====== MATERIAL PROVIDED
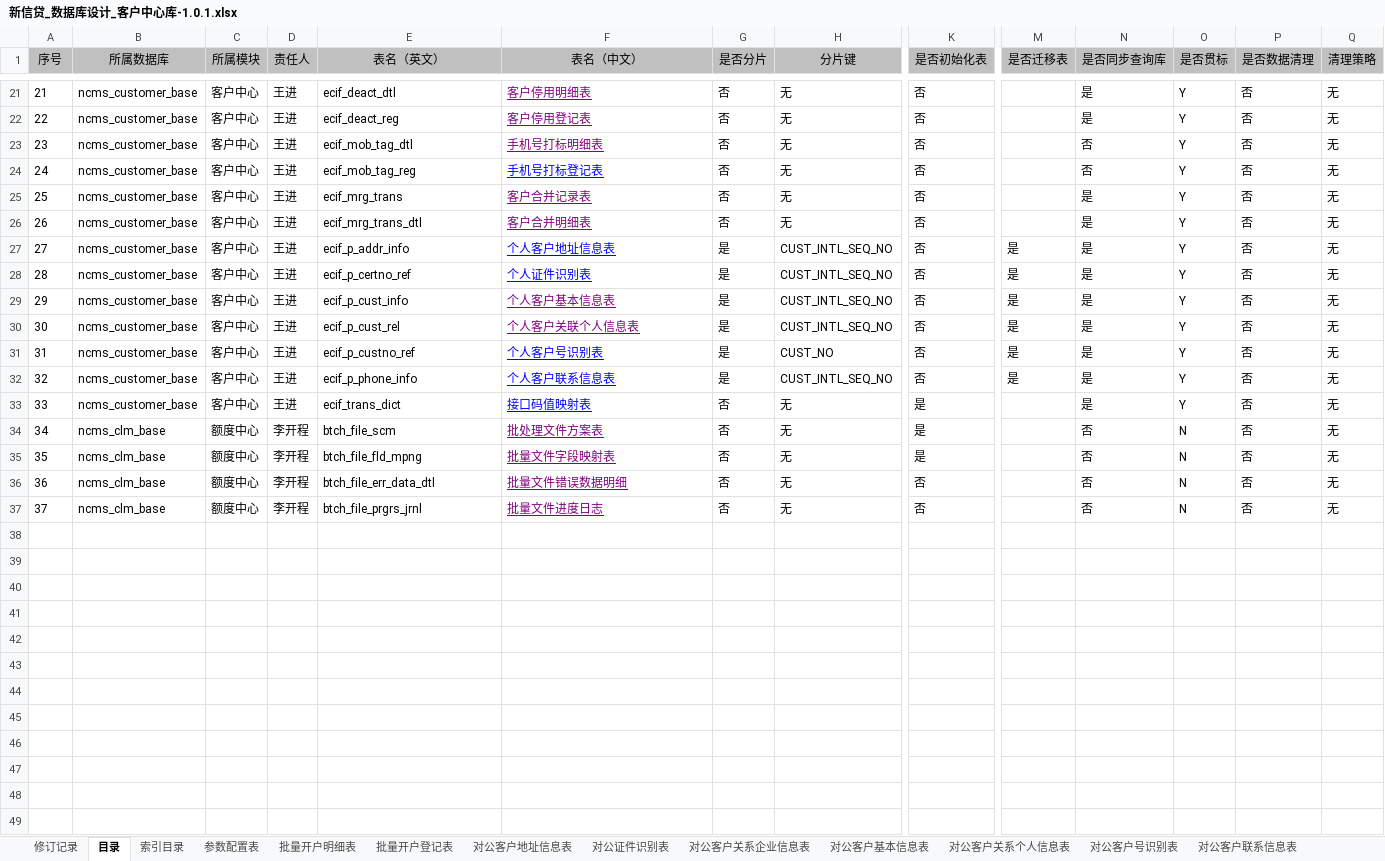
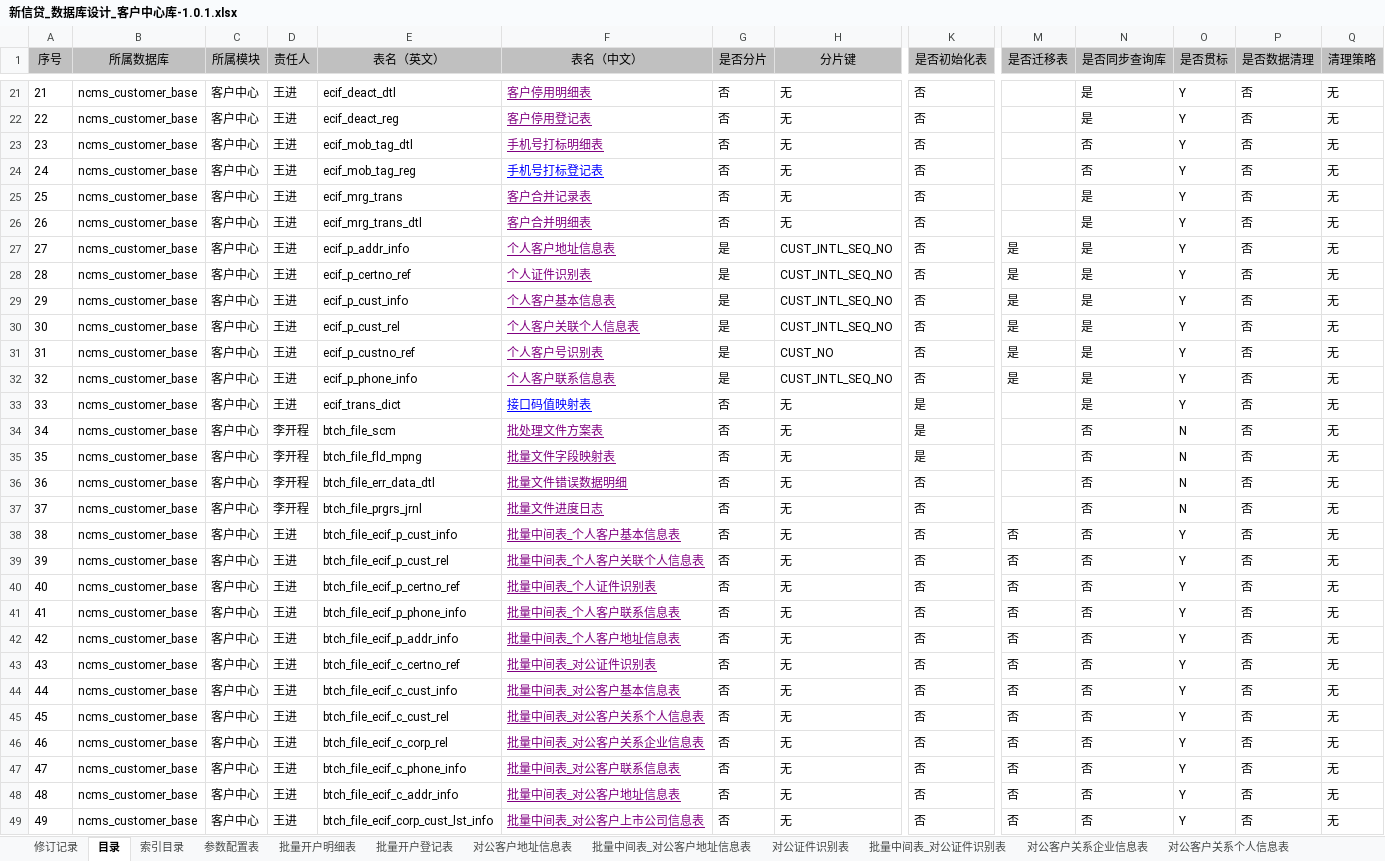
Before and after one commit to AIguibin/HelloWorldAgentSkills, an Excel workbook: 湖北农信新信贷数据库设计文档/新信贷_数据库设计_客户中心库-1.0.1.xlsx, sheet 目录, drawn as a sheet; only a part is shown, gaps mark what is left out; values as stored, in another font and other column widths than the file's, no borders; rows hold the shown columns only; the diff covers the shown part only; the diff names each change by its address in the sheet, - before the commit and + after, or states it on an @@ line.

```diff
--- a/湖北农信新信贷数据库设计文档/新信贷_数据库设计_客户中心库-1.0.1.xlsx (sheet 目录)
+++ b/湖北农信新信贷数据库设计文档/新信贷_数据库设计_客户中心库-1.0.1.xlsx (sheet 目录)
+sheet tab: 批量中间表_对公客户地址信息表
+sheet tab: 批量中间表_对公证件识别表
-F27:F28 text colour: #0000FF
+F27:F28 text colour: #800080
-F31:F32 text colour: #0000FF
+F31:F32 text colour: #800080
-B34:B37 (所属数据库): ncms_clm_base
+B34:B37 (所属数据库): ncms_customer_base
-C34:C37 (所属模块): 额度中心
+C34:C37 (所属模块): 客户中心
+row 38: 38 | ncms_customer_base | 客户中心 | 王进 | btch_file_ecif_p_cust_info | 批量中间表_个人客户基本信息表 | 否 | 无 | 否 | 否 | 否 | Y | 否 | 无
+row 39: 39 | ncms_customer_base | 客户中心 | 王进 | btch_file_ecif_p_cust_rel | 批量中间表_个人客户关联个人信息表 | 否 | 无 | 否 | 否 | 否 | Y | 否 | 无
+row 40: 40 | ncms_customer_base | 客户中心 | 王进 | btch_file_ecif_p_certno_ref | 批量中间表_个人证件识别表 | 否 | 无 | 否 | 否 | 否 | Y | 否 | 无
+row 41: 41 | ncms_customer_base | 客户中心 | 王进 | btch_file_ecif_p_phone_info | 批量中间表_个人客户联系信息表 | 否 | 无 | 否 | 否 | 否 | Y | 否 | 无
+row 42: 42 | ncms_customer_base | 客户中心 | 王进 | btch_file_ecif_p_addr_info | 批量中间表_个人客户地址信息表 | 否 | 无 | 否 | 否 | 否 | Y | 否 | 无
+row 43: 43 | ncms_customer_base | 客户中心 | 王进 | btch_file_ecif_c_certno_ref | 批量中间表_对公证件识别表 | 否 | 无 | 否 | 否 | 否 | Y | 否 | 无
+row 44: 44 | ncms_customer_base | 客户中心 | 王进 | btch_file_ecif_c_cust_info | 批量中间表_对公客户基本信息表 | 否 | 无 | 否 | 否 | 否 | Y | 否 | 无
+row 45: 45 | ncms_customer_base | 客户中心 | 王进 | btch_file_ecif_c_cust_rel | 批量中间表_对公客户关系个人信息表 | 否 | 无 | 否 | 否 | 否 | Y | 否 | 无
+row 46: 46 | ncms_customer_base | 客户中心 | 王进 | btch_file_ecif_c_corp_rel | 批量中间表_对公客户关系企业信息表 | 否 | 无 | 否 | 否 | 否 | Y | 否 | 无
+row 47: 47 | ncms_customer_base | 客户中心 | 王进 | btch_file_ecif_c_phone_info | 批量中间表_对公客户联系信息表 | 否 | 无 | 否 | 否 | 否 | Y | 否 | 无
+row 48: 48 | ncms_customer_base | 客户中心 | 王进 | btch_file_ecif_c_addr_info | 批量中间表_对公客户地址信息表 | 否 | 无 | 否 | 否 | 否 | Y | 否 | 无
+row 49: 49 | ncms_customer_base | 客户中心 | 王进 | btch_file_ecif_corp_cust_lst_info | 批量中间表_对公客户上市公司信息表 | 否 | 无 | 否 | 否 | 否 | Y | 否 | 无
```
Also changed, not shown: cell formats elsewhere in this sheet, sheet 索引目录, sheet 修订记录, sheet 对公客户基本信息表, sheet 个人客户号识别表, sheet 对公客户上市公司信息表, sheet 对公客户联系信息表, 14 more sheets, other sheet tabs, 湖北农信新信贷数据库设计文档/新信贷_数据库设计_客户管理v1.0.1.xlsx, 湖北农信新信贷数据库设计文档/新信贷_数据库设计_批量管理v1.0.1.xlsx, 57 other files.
============
Only lines holding the word "所属数据库" belong in the answer; copy each one from the material.

-B34:B37 (所属数据库): ncms_clm_base
+B34:B37 (所属数据库): ncms_customer_base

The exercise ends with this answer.